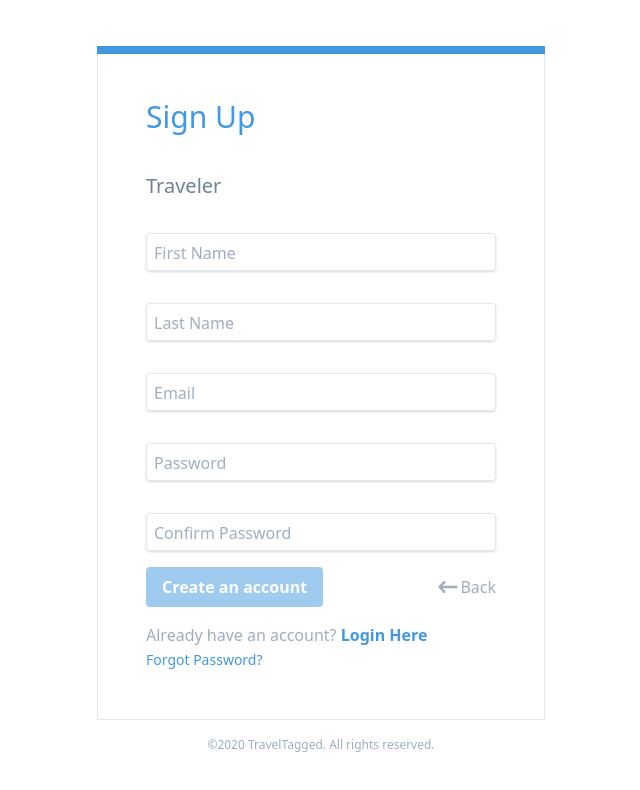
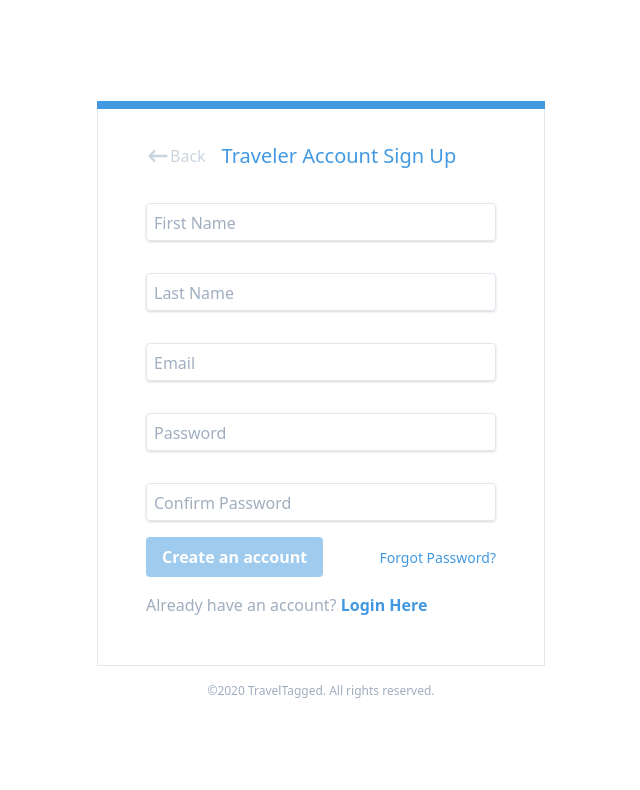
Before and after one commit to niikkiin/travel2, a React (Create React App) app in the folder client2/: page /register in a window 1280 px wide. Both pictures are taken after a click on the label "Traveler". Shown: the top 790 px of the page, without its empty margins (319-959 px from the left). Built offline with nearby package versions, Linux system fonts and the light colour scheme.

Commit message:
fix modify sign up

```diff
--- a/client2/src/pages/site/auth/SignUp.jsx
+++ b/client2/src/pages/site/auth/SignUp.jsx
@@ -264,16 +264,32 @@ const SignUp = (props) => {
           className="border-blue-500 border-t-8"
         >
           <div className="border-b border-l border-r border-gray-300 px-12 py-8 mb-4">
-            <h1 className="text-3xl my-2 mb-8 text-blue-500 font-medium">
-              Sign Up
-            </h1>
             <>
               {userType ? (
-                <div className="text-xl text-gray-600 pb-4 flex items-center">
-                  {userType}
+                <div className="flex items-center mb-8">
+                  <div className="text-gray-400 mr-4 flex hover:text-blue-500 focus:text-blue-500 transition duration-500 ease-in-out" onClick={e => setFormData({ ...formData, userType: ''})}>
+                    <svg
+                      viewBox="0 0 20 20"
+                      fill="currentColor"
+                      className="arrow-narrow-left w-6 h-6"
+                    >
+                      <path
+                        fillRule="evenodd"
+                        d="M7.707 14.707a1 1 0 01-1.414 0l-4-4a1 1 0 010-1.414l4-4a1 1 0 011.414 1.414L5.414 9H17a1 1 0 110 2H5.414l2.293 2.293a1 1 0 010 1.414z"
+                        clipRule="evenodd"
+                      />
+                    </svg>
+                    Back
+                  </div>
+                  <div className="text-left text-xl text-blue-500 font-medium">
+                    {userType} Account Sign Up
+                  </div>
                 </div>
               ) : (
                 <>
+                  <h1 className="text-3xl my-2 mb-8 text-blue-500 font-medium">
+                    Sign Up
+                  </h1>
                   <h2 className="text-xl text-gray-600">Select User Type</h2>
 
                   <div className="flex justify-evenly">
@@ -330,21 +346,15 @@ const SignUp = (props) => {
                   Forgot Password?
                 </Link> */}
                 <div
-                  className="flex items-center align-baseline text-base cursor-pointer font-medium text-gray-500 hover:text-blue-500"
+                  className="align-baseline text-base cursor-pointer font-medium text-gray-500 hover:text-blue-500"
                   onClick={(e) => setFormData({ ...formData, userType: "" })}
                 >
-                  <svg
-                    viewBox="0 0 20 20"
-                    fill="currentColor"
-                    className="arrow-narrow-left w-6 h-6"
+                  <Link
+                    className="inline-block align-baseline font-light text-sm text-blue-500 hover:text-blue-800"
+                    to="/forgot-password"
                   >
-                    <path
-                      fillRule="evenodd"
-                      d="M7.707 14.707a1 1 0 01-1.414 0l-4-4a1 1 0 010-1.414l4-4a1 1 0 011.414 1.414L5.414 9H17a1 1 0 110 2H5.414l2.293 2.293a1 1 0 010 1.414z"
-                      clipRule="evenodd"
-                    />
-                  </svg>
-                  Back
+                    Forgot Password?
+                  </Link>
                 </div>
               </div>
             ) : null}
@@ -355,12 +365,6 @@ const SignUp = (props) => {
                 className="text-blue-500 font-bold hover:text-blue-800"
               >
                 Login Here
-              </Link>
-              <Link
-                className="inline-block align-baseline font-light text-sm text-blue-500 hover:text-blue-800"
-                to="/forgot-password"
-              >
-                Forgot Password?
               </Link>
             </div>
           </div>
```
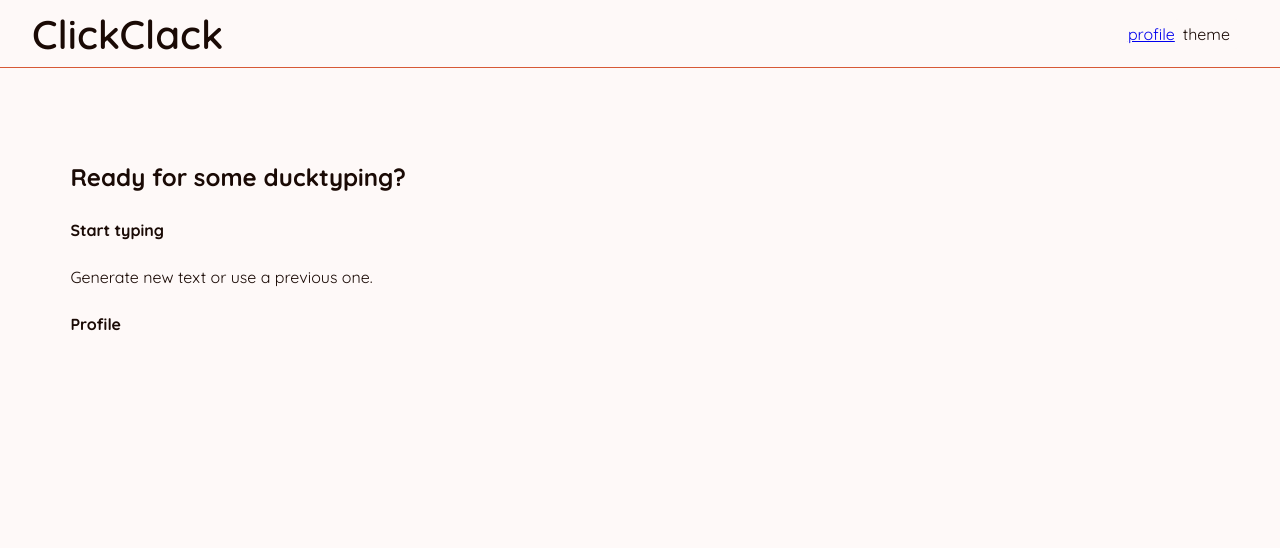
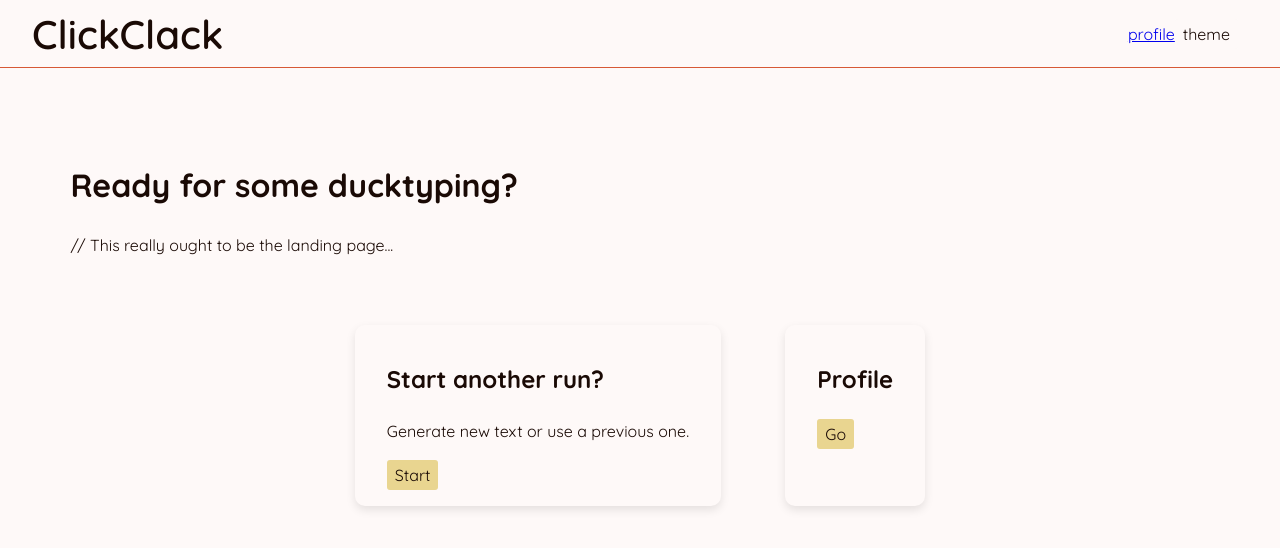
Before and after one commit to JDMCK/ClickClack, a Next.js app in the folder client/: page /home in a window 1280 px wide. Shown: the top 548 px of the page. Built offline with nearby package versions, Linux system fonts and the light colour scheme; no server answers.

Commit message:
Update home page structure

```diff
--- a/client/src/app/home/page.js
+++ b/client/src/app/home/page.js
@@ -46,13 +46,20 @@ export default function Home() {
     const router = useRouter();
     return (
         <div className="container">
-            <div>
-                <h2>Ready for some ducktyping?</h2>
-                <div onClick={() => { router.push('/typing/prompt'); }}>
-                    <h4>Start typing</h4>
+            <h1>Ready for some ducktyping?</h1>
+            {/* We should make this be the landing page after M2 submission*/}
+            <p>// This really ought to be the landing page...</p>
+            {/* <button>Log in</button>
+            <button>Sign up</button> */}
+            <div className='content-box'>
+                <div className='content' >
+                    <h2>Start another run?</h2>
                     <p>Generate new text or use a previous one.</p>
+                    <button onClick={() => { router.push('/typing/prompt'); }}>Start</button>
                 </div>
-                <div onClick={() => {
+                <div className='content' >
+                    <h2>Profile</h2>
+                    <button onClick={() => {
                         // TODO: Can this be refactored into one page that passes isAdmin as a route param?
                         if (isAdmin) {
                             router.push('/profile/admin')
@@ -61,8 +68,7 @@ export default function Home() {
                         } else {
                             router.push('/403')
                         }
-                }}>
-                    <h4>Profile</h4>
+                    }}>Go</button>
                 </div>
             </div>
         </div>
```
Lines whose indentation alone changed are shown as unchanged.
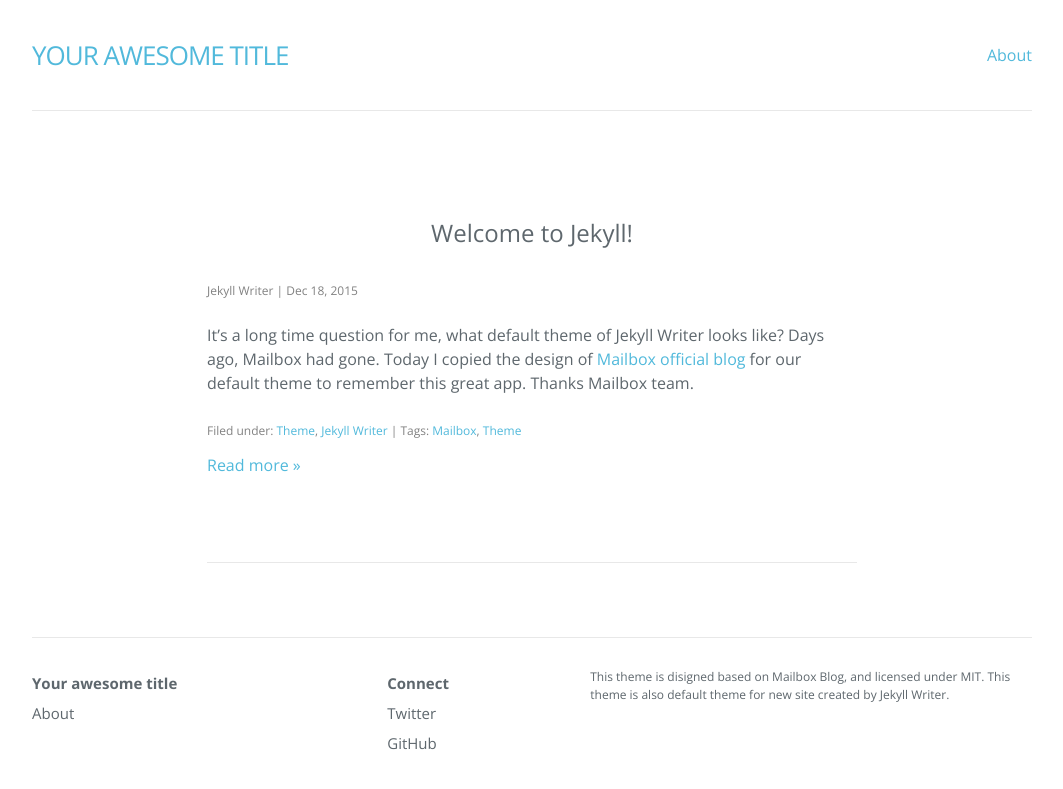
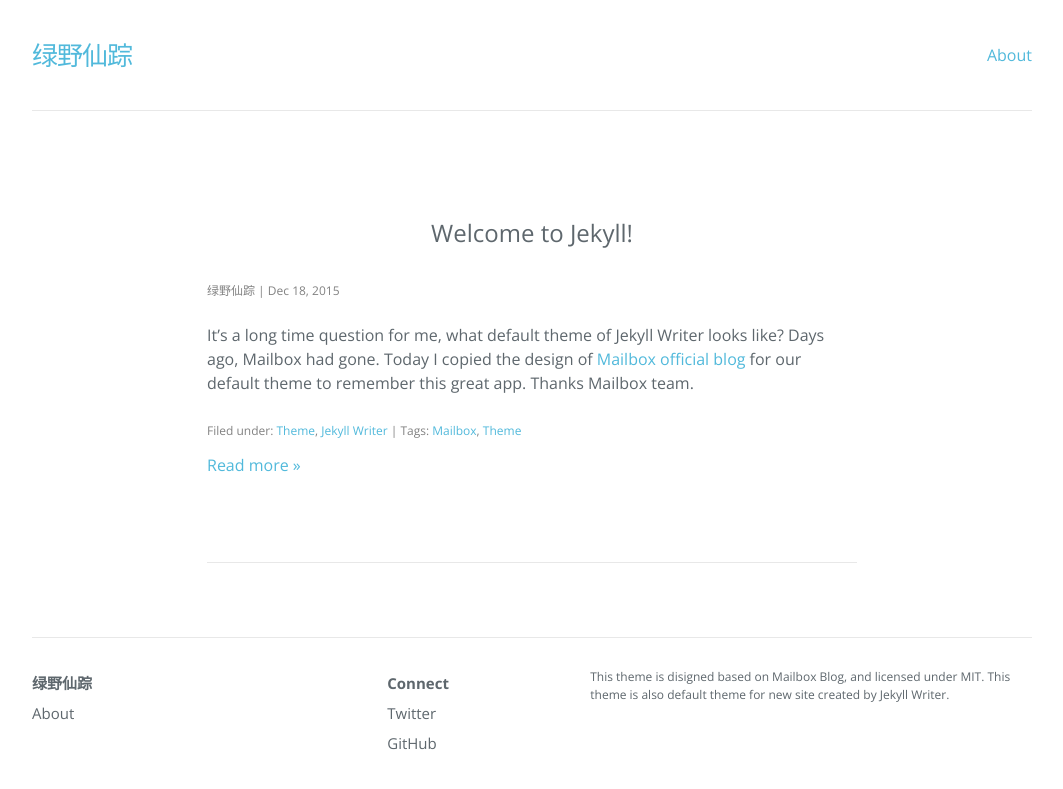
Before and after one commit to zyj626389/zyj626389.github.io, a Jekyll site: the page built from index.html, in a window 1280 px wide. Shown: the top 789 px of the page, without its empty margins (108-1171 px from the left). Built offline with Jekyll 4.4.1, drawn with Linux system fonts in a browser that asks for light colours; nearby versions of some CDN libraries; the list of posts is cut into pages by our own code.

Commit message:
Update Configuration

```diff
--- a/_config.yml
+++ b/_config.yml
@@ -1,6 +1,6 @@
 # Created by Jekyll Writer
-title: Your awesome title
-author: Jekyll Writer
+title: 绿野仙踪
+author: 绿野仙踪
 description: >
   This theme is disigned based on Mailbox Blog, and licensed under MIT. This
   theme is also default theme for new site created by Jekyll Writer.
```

## What the task requires:
Take every line from the data above that holds "medium" and copy it out.

## Response:
-            <h1 className="text-3xl my-2 mb-8 text-blue-500 font-medium">
+                  <div className="text-left text-xl text-blue-500 font-medium">
+                  <h1 className="text-3xl my-2 mb-8 text-blue-500 font-medium">
-                  className="flex items-center align-baseline text-base cursor-pointer font-medium text-gray-500 hover:text-blue-500"
+                  className="align-baseline text-base cursor-pointer font-medium text-gray-500 hover:text-blue-500"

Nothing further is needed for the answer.